■ **WHAT YOU NEED TO DO**:
The expected output is each line in the data below that includes the string "n虚拟区域".
─── INFORMATION GIVEN
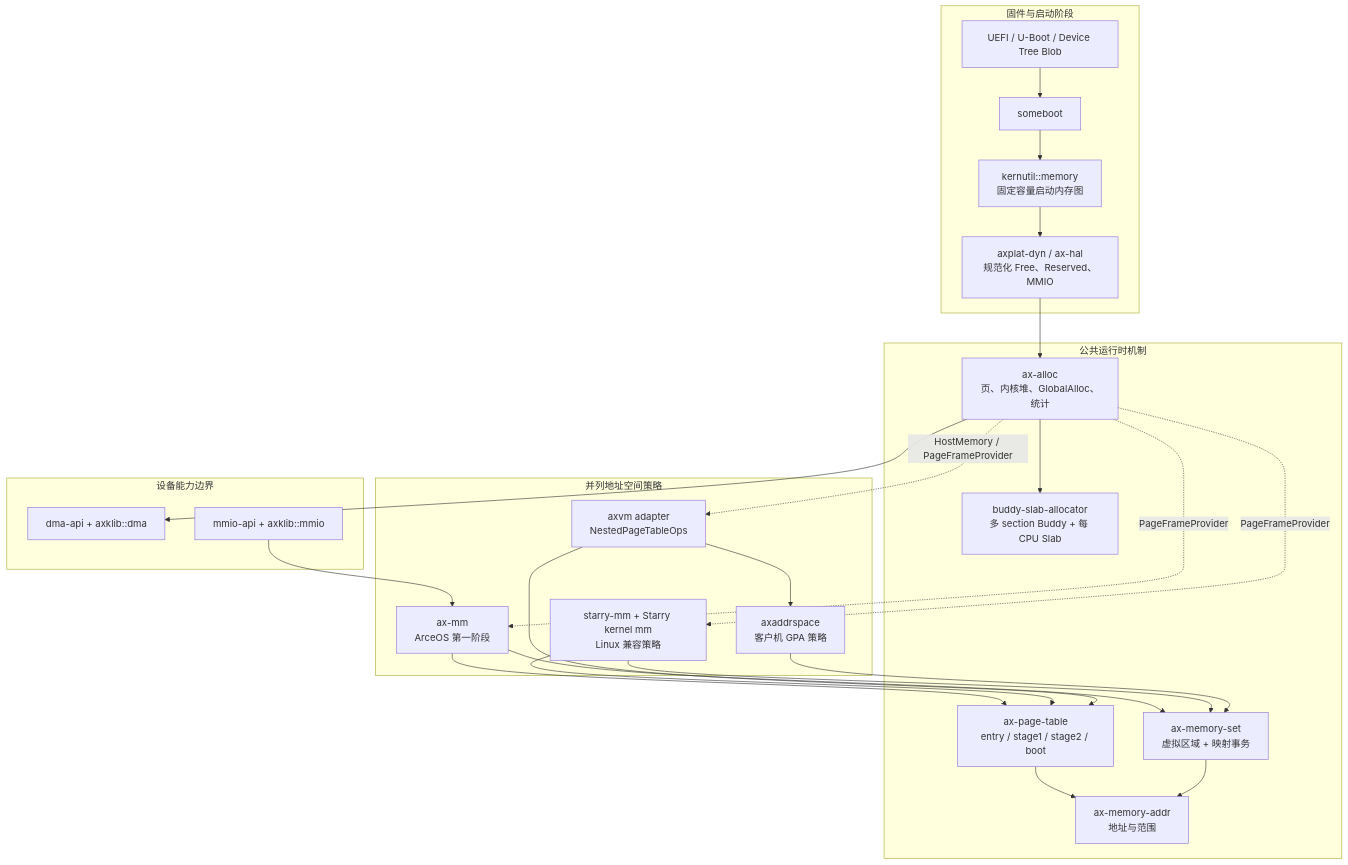
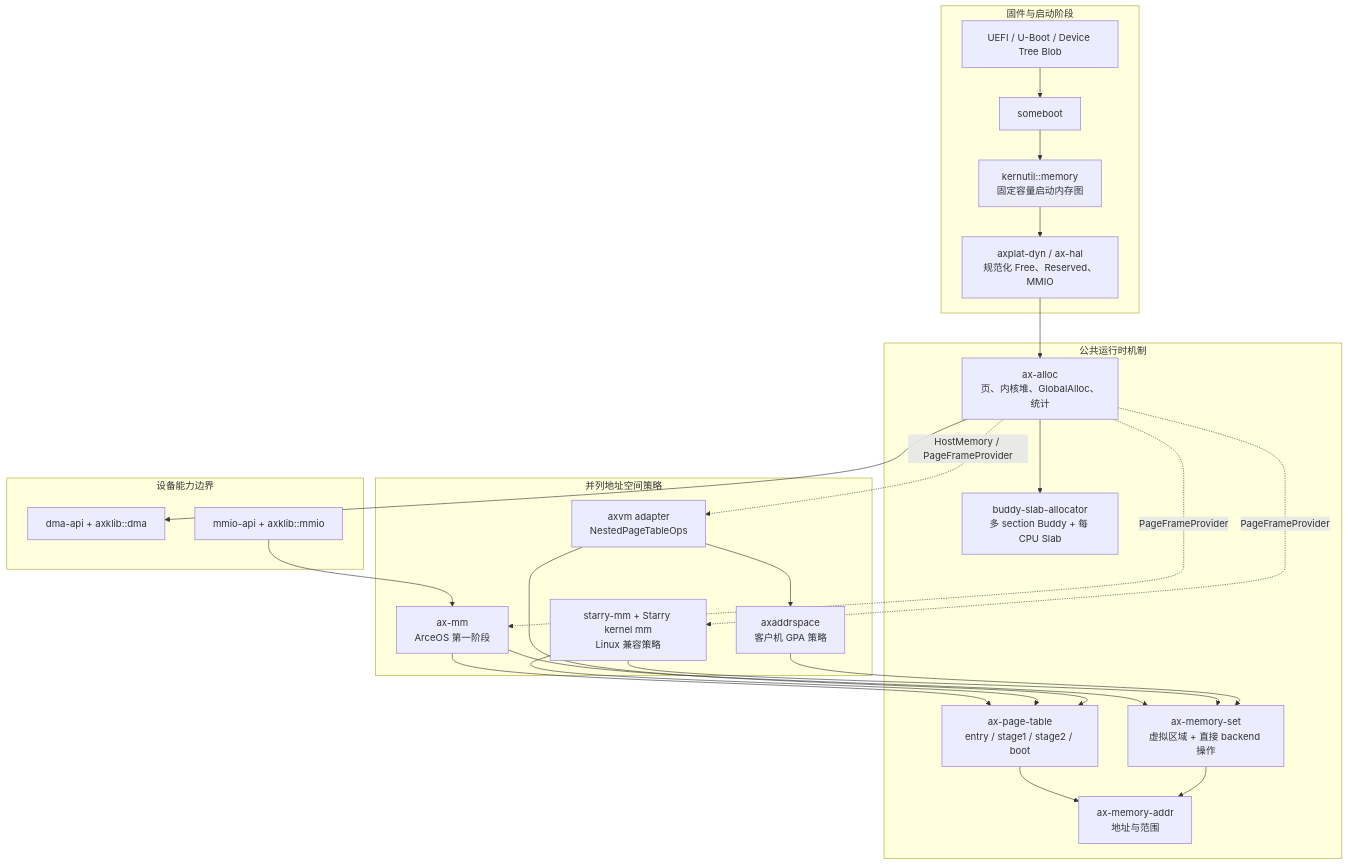
Before and after one commit to rcore-os/tgoskits: the first of 3 diagrams in docs/docs/architecture/memory/overview.md, drawn with Mermaid. The commit also changed other lines of this file and 84 other files, not shown here.

Commit message:
refactor(memory): replace transaction protocol with direct backend operations

````diff
--- a/docs/docs/architecture/memory/overview.md
+++ b/docs/docs/architecture/memory/overview.md
@@ -16,43 +16,43 @@
 ```mermaid
 flowchart TB
     subgraph Firmware["固件与启动阶段"]
         FW["UEFI / U-Boot / Device Tree Blob"] --> BOOT["someboot"]
         BOOT --> BMAP["kernutil::memory\n固定容量启动内存图"]
         BMAP --> HANDOFF["axplat-dyn / ax-hal\n规范化 Free、Reserved、MMIO"]
     end
 
     subgraph Runtime["公共运行时机制"]
         HANDOFF --> ALLOC["ax-alloc\n页、内核堆、GlobalAlloc、统计"]
         ALLOC --> BS["buddy-slab-allocator\n多 section Buddy + 每 CPU Slab"]
         PT["ax-page-table\nentry / stage1 / stage2 / boot"]
-        SET["ax-memory-set\n虚拟区域 + 映射事务"]
+        SET["ax-memory-set\n虚拟区域 + 直接 backend 操作"]
         ADDR["ax-memory-addr\n地址与范围"]
         PT --> ADDR
         SET --> ADDR
     end
 
     subgraph Policy["并列地址空间策略"]
         AXMM["ax-mm\nArceOS 第一阶段"]
         STARRY["starry-mm + Starry kernel mm\nLinux 兼容策略"]
         AXAS["axaddrspace\n客户机 GPA 策略"]
         AXVM["axvm adapter\nNestedPageTableOps"]
         AXMM --> PT
         AXMM --> SET
         STARRY --> PT
         STARRY --> SET
         AXAS --> SET
         AXVM --> AXAS
         AXVM --> PT
     end
 
     subgraph Device["设备能力边界"]
         DMA["dma-api + axklib::dma"]
         MMIO["mmio-api + axklib::mmio"]
     end
 
     ALLOC -. "PageFrameProvider" .-> AXMM
     ALLOC -. "PageFrameProvider" .-> STARRY
     ALLOC -. "HostMemory / PageFrameProvider" .-> AXVM
     ALLOC --> DMA
     MMIO --> AXMM
 ```
````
──────
■ **ANSWER SECTION**:
-        SET["ax-memory-set\n虚拟区域 + 映射事务"]
+        SET["ax-memory-set\n虚拟区域 + 直接 backend 操作"]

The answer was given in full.